At last, a government offer to stop pensioners having to sell their homes to pay for care.
For many, today’s announcement is an historic moment. Despite bitter political wrangling (remember 2010’s death tax debate?), we have witnessed the emergence of a consensus, not only among the assortment of organisations which make up the care ‘sector’, but also among politicians of all different stripes and hues.
As a result, any one individual’s care costs will be capped at £75,000 and, simultaneously, the threshold under which capital may be considered exempt is to be raised by £100,000. Who could not be overjoyed at such an outcome?
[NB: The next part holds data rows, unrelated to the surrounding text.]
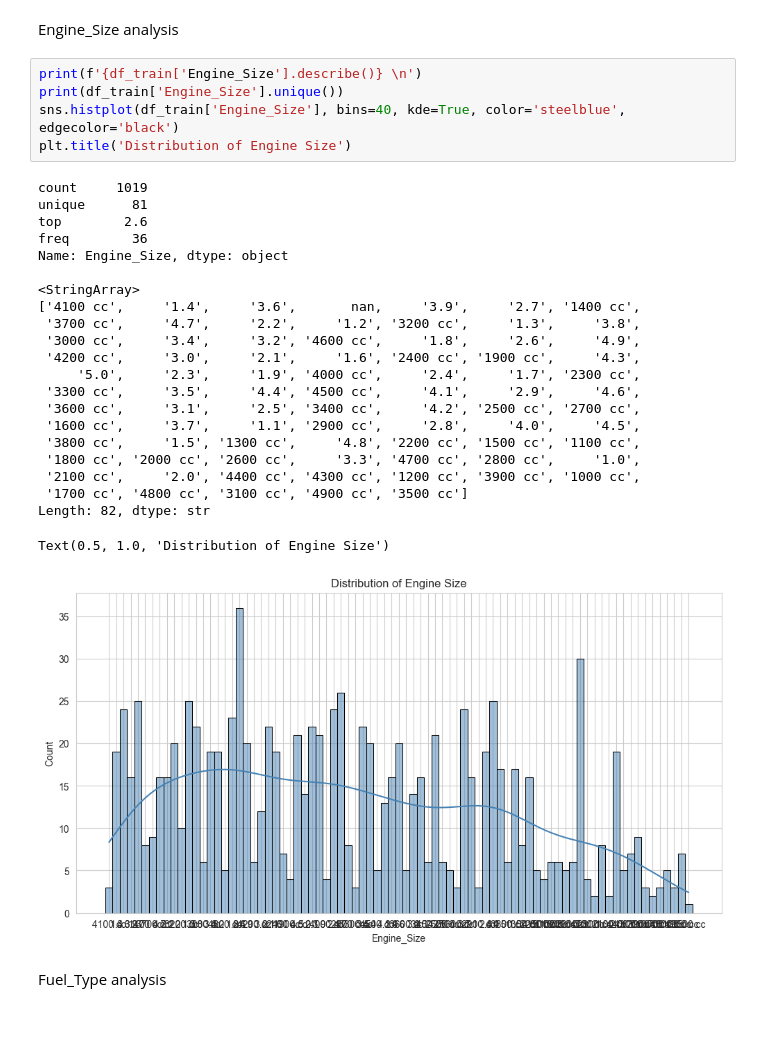
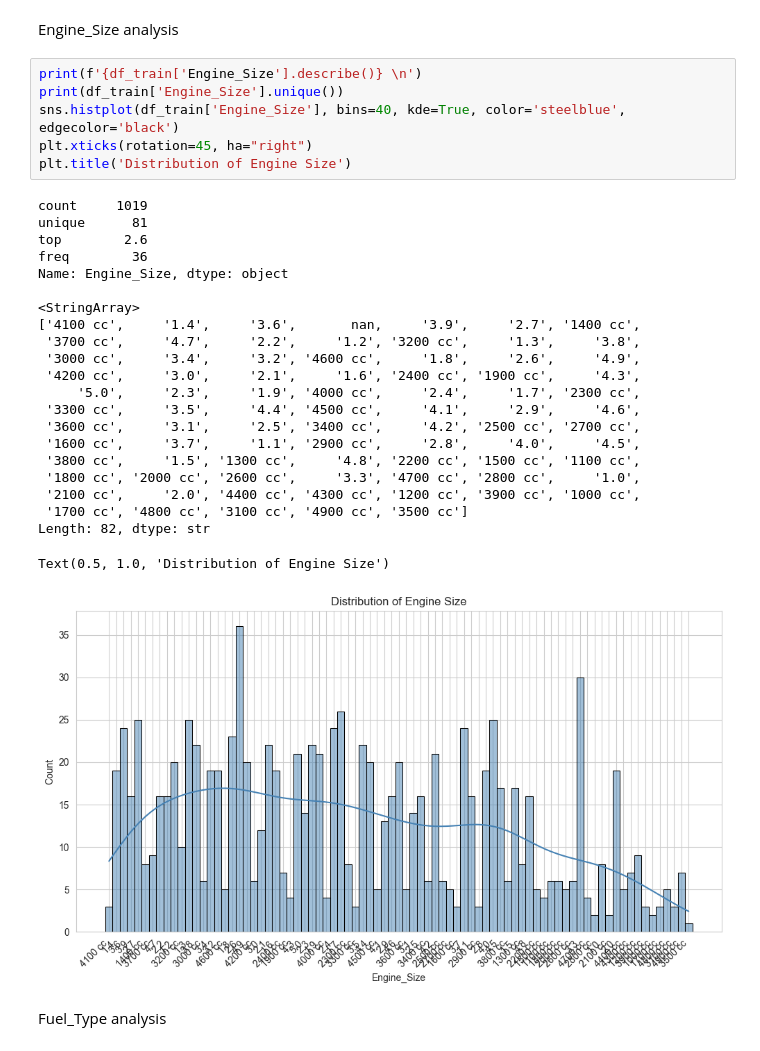
Before and after one commit to FinalFinalV2/Feature-Engineering-Building-ML-Pipeline-, a Jupyter notebook: analysis.ipynb, the cells around one changed output. Drawn from its saved outputs; the diff is of its cells as text; blank space fills up the shorter version.

```diff
--- a/analysis.ipynb
+++ b/analysis.ipynb
@@ -437,31 +437,32 @@ Engine_Size analysis
 # %%
 print(f'{df_train['Engine_Size'].describe()} \n')
 print(df_train['Engine_Size'].unique())
 sns.histplot(df_train['Engine_Size'], bins=40, kde=True, color='steelblue', edgecolor='black')
+plt.xticks(rotation=45, ha="right")
 plt.title('Distribution of Engine Size')
 # %% [output]
 count     1019
 unique      81
 top        2.6
 freq        36
 Name: Engine_Size, dtype: object
 
 <StringArray>
 ['4100 cc',     '1.4',     '3.6',       nan,     '3.9',     '2.7', '1400 cc',
  '3700 cc',     '4.7',     '2.2',     '1.2', '3200 cc',     '1.3',     '3.8',
  '3000 cc',     '3.4',     '3.2', '4600 cc',     '1.8',     '2.6',     '4.9',
  '4200 cc',     '3.0',     '2.1',     '1.6', '2400 cc', '1900 cc',     '4.3',
      '5.0',     '2.3',     '1.9', '4000 cc',     '2.4',     '1.7', '2300 cc',
  '3300 cc',     '3.5',     '4.4', '4500 cc',     '4.1',     '2.9',     '4.6',
  '3600 cc',     '3.1',     '2.5', '3400 cc',     '4.2', '2500 cc', '2700 cc',
  '1600 cc',     '3.7',     '1.1', '2900 cc',     '2.8',     '4.0',     '4.5',
  '3800 cc',     '1.5', '1300 cc',     '4.8', '2200 cc', '1500 cc', '1100 cc',
  '1800 cc', '2000 cc', '2600 cc',     '3.3', '4700 cc', '2800 cc',     '1.0',
  '2100 cc',     '2.0', '4400 cc', '4300 cc', '1200 cc', '3900 cc', '1000 cc',
  '1700 cc', '4800 cc', '3100 cc', '4900 cc', '3500 cc']
 Length: 82, dtype: str
 Text(0.5, 1.0, 'Distribution of Engine Size')
-[figure, old version]
+[figure, new version]
 # %% [markdown]
 Fuel_Type analysis
 # %%
```
Also changed, not shown: parts of 9 cells of this notebook, 5 other files.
But critics are already pouncing on the fact that a £75,000 cap may be too high to help those elderly facing ‘catastrophic’ care costs (Dilnot initially proposed £35,000). Nevertheless, those concerns must not distract us from the significance of what is being proposed here: fundamentally, the transformation of a social care system means-tested since 1948 into one which is universal. A safety-net for the poorest pensioners is being recast as a universal entitlement programme for the wealthiest.